- The English mycologist Alan Rayner has spent many years studying the behaviour of mycelia in forests. In the introduction to the reference given in the button, he wrote:

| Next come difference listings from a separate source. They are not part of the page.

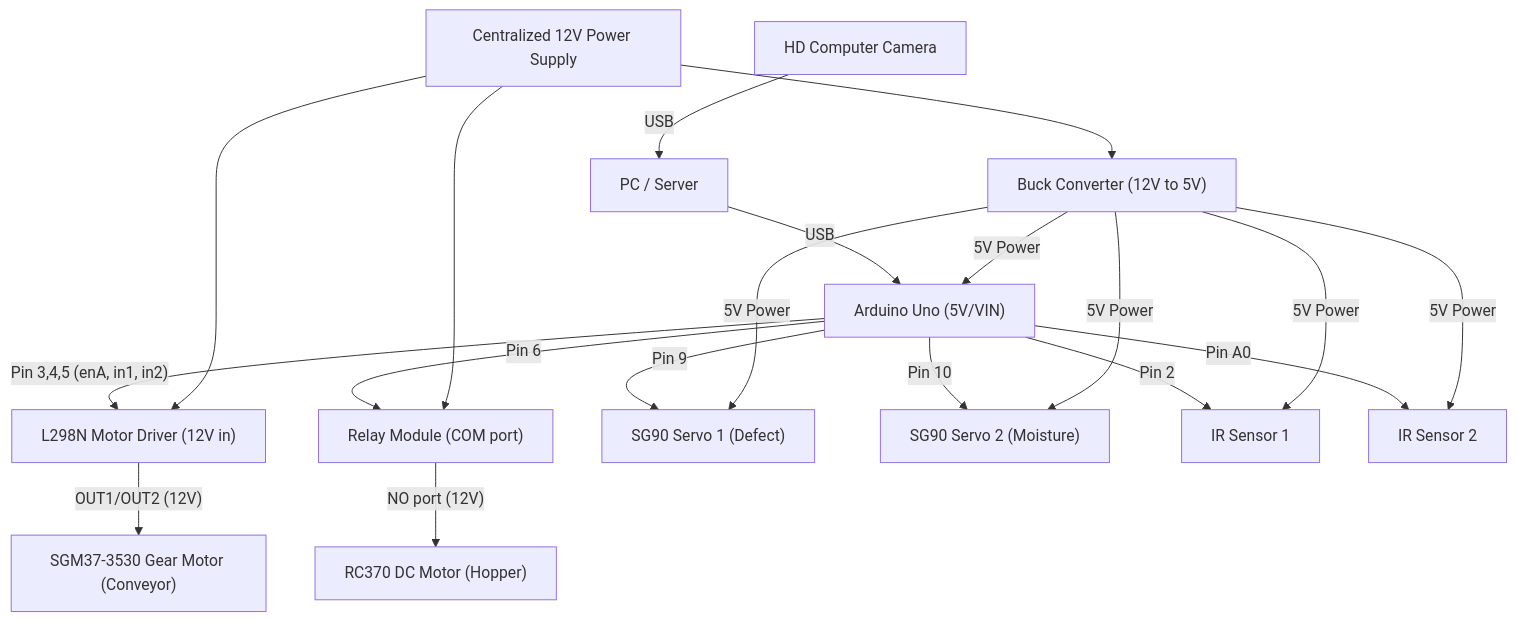
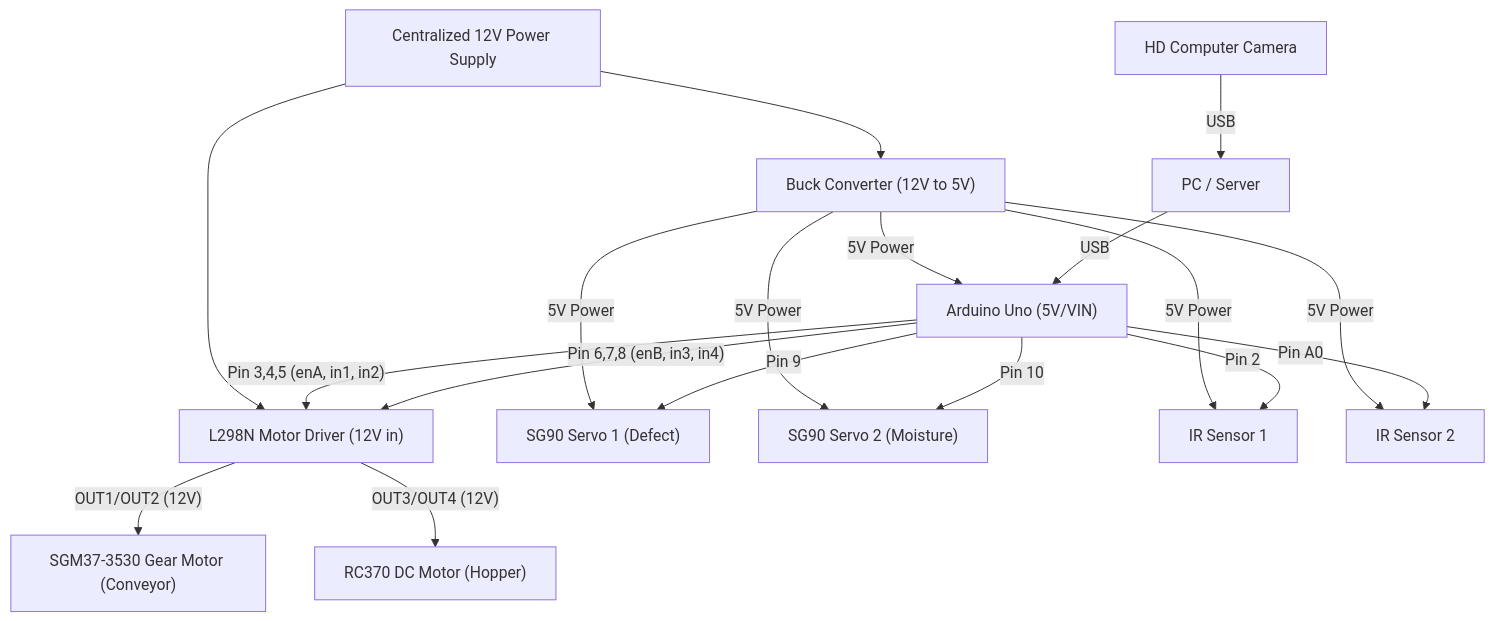
Before and after one commit to naaivvv/cocoon_yolo: the diagram in README.md, drawn with Mermaid. The commit also changed other lines of this file and 8 other files, not shown here.

Commit message:
refactor: migrate hopper motor control from relay to L298N driver and add system firmware tests

````diff
--- a/README.md
+++ b/README.md
@@ -54,25 +53,24 @@
 ```mermaid
 graph TD
     PS[Centralized 12V Power Supply] --> L298N["L298N Motor Driver (12V in)"]
     PS --> BC["Buck Converter (12V to 5V)"]
-    PS --> Relay["Relay Module (COM port)"]
     
     L298N -- "OUT1/OUT2 (12V)" --> Conveyor["SGM37-3530 Gear Motor (Conveyor)"]
-    Relay -- "NO port (12V)" --> Hopper["RC370 DC Motor (Hopper)"]
+    L298N -- "OUT3/OUT4 (12V)" --> Hopper["RC370 DC Motor (Hopper)"]
     
     BC -- "5V Power" --> Servo1["SG90 Servo 1 (Defect)"]
     BC -- "5V Power" --> Servo2["SG90 Servo 2 (Moisture)"]
     BC -- "5V Power" --> UNO["Arduino Uno (5V/VIN)"]
     BC -- "5V Power" --> IR1["IR Sensor 1"]
     BC -- "5V Power" --> IR2["IR Sensor 2"]
     
     UNO -- "Pin 3,4,5 (enA, in1, in2)" --> L298N
-    UNO -- "Pin 6" --> Relay
+    UNO -- "Pin 6,7,8 (enB, in3, in4)" --> L298N
     UNO -- "Pin 9" --> Servo1
     UNO -- "Pin 10" --> Servo2
     UNO -- "Pin 2" --> IR1
     UNO -- "Pin A0" --> IR2
     
     PC["PC / Server"] -- USB --> UNO
     Camera["HD Computer Camera"] -- USB --> PC
 ```
````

"...there is perhaps a natural tendency to regard ...the mycelium as a boring, uniformly absorbent mass of hyphal threads which, whilst important in energy capture, only really become interesting when parts of it aggregate and differentiate into a fruit body...... I have increasingly come to regard the mycelium as a heterogenous army of hyphal troops, variously equipped for different roles and in varying degrees of communication with one another. Without a commander, other than the dictates of their environmental circumstances, these troops organise themselves into a beautifully open-ended or indeterminate dynamic structure that can continually respond to changing demands. Recall that during its potentially indefinite life, a mycelial army may migrate between energy depots; absorb easily assimilable resources such as sugars; digest refractory resources such as lignocellulose; mate, compete and do battle with neighbours; adjust to changing microclimatic conditions; and reproduce."